The Laksa rich was a rich coconut curry broth with fish balls, tofu puffs, imitation crab meat, half an egg and steamed lettuce; served with a traditional side of Sambal (Malaysian chili sauce made with fish/shrimp paste). I would describe the coconut soup as being creamy, but not too heavy. I liked how nuanced this dish was; I especially liked the sweet and spicy kick from the oils of the curry paste—which was the most prominent flavour in the soup. When you order the Laksa you have the option for “rice noodles” (thin rice noodles) or “Lai Fun” (thick rice noodles). I opted for Lai Fun; my attempts at scooping and slurping the noodles out of the bowl was messy, to say the least. This dish paired perfectly with the provided Sambal condiment, as it provided an enhanced heat and carried more flavours through the broth.
The Beef Rendang was a well composed dish that allowed the flavors of coconut and galangal (a root that is closely related to ginger, but tastes more like a pepper/has a pine like aroma) to sing. Tropical Delight Noodle House’s Beef Rendang has sharp, punchy flavors that explode on impact with your taste buds. This dish is paired with a hearty serving of coconut rice, which was luscious and rich enough to provide some relief from the heat of the Rendang spices; the addition of the dried anchovies added a necessary crunchy texture and added a nice touch of saltiness. I adored how the beef was perfectly cooked and tender to the touch (the texture of how a well braised brisket should be.) This dish was so wonderful I am already making plans to come again over the weekend for round two! Also, keep in mind that this place is cash or debit only—additionally it can become overcrowded on Friday and Saturday (this restaurant is on the small side), but this can be resolved by opting for takeout instead. Also keep in mind that it is not the most efficiently run restaurant: your food will not come out all at the same time, resulting in many members of the party picking at the unlucky person’s meal that was served first. I guarantee that this will happen even if it isn’t busy and yours is the only table seated—the dishes appear to be cooked to order, no cuts, no buts, no coconuts (this is a lie, there is a lot of coconut involved in the making of the food). Just remember to go with only your friendliest and kind hearted friends on your first time, and there will be no issues here with the odd meal pacing.
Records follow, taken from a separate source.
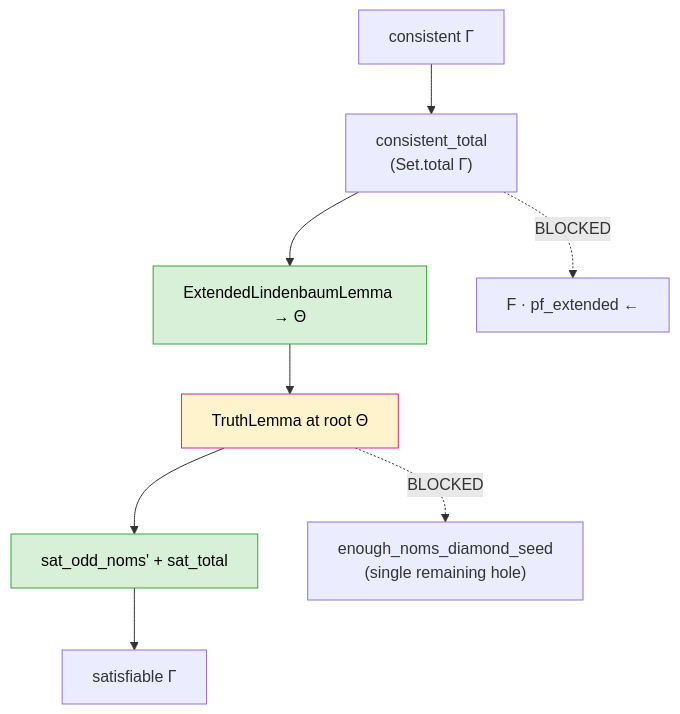
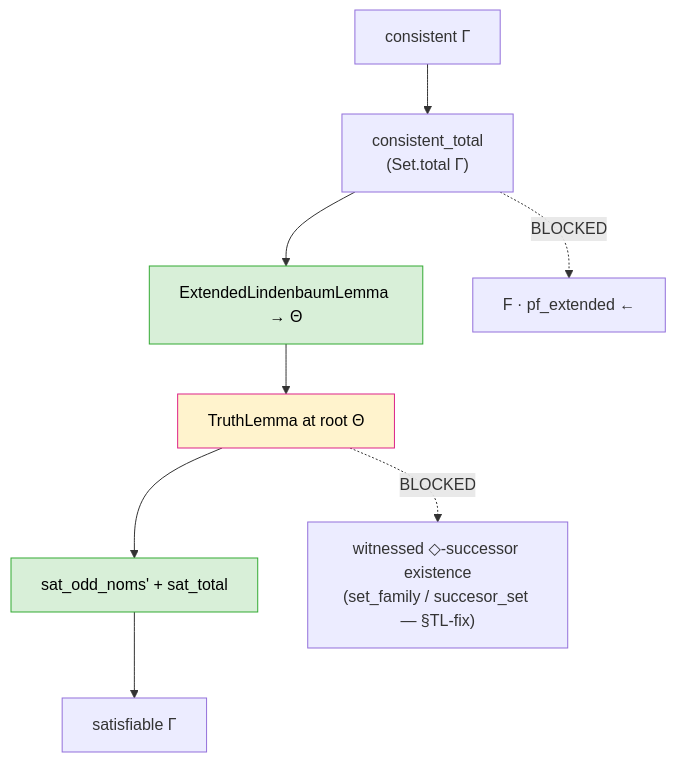
Before and after one commit to catskillsresearch/hybrid_logic_lean_revisited: the fifth of 5 diagrams in arxiv.md, drawn with Mermaid. The commit also changed other lines of this file and 1 other file, not shown here.

First line of the commit message:
docs: disprove enough_noms_diamond_seed; document l313' Henkin route + attribution

````diff
--- a/arxiv.md
+++ b/arxiv.md
@@ -338,14 +369,14 @@
 ```mermaid
 flowchart TD
   classDef pass fill:#d8efd8,stroke:#3a3,color:#000
   classDef partial fill:#fff3cd,stroke:#d28,color:#000
   classDef open fill:#f8d7da,stroke:#c33,color:#000
 
   A["consistent Γ"] --> B["consistent_total<br/>(Set.total Γ)"]
   B --> C["ExtendedLindenbaumLemma → Θ"]:::pass
   C --> D["TruthLemma at root Θ"]:::partial
   D --> E["sat_odd_noms' + sat_total"]:::pass
   E --> F["satisfiable Γ"]
   B -.->|"BLOCKED"| G["F · pf_extended ←"]
-  D -.->|"BLOCKED"| H1["enough_noms_diamond_seed<br/>(single remaining hole)"]
+  D -.->|"BLOCKED"| H1["witnessed ◇-successor existence<br/>(set_family / succesor_set — §TL-fix)"]
 ```
````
Most importantly: drive your beater car should you decide to come here. Not only is finding parking difficult (if you go on the weekend) trying to park is fifty shades of WTF. I’ve heard of people having their rims stolen while in the area—while I cannot attest to being rim robbed, I can say that I’ve seen tons of cars being recklessly backed into and have experienced more than my fair share of door dings (you have been warned).